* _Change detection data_
━━━━━━━━━━━━━━━━

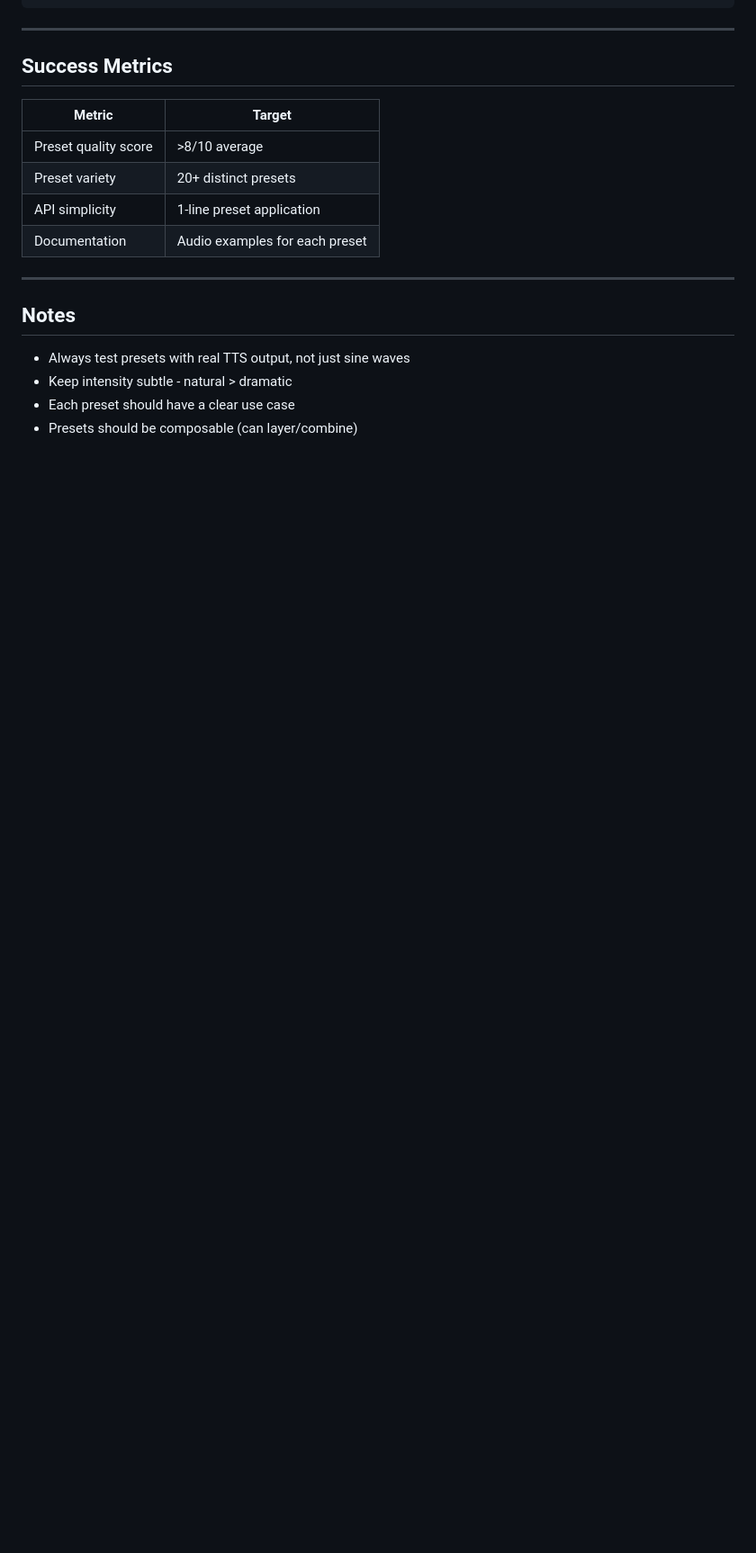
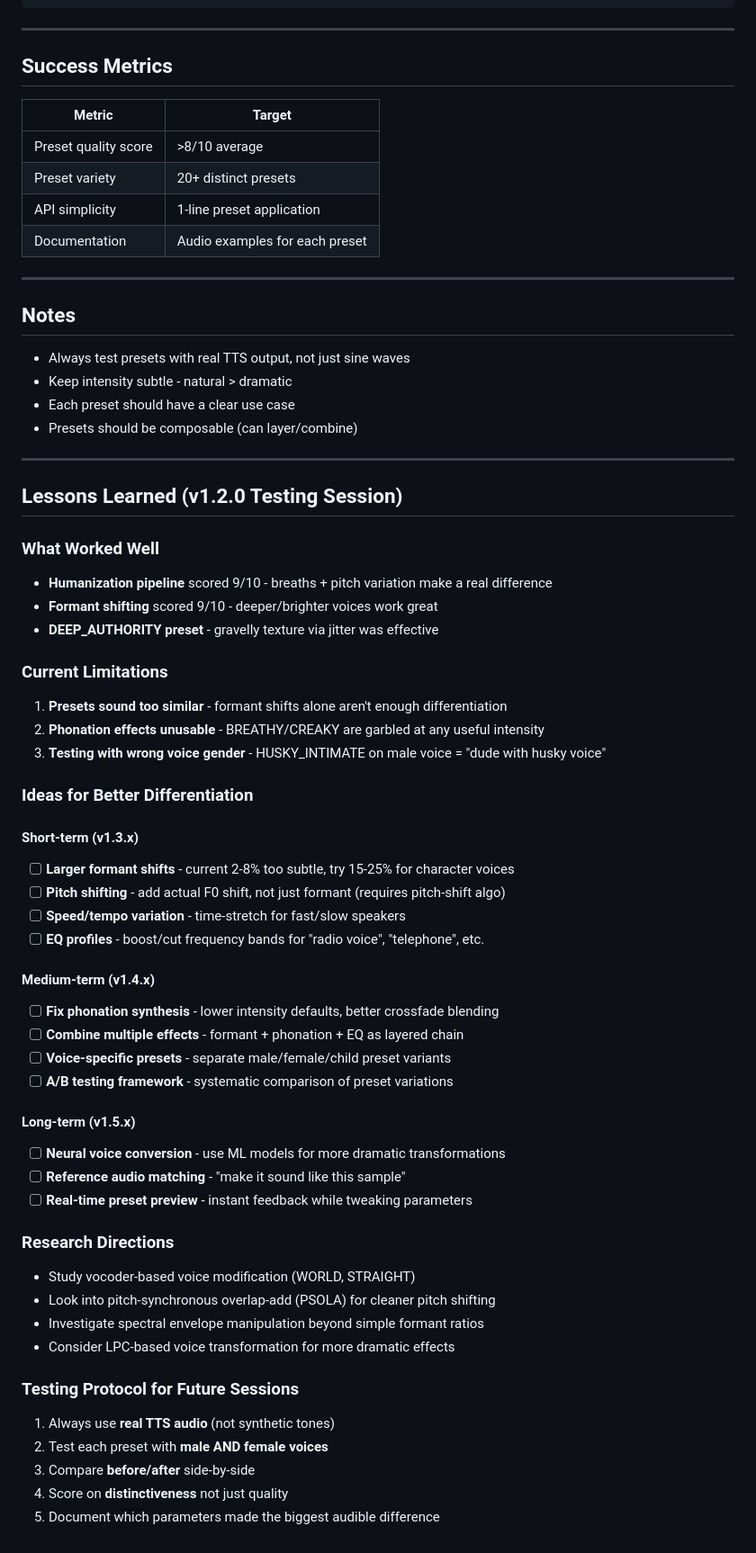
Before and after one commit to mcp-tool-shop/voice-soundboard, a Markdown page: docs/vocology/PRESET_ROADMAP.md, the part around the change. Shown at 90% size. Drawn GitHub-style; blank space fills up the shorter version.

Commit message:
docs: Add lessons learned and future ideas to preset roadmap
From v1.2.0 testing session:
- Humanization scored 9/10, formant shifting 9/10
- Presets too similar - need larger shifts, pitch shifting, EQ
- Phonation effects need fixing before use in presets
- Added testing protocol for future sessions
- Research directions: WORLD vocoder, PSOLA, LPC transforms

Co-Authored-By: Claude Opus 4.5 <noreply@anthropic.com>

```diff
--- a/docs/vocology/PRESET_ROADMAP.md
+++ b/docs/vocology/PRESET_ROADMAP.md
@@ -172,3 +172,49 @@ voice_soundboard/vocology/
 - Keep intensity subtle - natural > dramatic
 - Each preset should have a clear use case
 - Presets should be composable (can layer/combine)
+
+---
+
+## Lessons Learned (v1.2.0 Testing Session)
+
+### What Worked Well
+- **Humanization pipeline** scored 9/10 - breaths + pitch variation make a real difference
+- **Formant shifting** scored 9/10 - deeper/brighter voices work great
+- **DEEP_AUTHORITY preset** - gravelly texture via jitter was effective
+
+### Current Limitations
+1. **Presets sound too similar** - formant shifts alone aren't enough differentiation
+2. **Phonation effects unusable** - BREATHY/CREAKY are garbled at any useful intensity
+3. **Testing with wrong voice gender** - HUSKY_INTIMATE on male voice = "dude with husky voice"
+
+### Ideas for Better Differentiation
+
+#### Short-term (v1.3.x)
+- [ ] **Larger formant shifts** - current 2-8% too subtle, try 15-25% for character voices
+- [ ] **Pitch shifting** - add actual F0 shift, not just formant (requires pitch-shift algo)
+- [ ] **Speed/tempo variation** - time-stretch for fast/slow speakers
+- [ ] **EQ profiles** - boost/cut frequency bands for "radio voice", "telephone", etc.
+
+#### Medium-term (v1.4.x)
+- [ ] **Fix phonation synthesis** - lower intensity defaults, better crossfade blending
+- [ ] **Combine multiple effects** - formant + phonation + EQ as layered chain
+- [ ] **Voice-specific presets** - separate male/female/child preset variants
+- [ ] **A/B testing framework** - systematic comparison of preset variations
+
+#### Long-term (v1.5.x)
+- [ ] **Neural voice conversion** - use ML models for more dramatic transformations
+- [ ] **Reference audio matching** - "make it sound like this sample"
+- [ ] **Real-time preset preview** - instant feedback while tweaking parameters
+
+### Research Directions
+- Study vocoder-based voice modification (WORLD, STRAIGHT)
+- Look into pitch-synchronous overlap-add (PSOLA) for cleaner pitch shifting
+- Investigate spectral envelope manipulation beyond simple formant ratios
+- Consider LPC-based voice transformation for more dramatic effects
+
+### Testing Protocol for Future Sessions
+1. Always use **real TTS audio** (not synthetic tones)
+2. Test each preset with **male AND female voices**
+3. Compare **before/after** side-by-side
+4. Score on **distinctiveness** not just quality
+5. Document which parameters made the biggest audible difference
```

━━━━━━━━━━━━━━━━

* _What you will do_
The exercise is to copy out every line above that has the word "vocology" in it.

* _Expected answer_
Before and after one commit to mcp-tool-shop/voice-soundboard, a Markdown page: docs/vocology/PRESET_ROADMAP.md, the part around the change. Shown at 90% size. Drawn GitHub-style; blank space fills up the shorter version.
--- a/docs/vocology/PRESET_ROADMAP.md
+++ b/docs/vocology/PRESET_ROADMAP.md
@@ -172,3 +172,49 @@ voice_soundboard/vocology/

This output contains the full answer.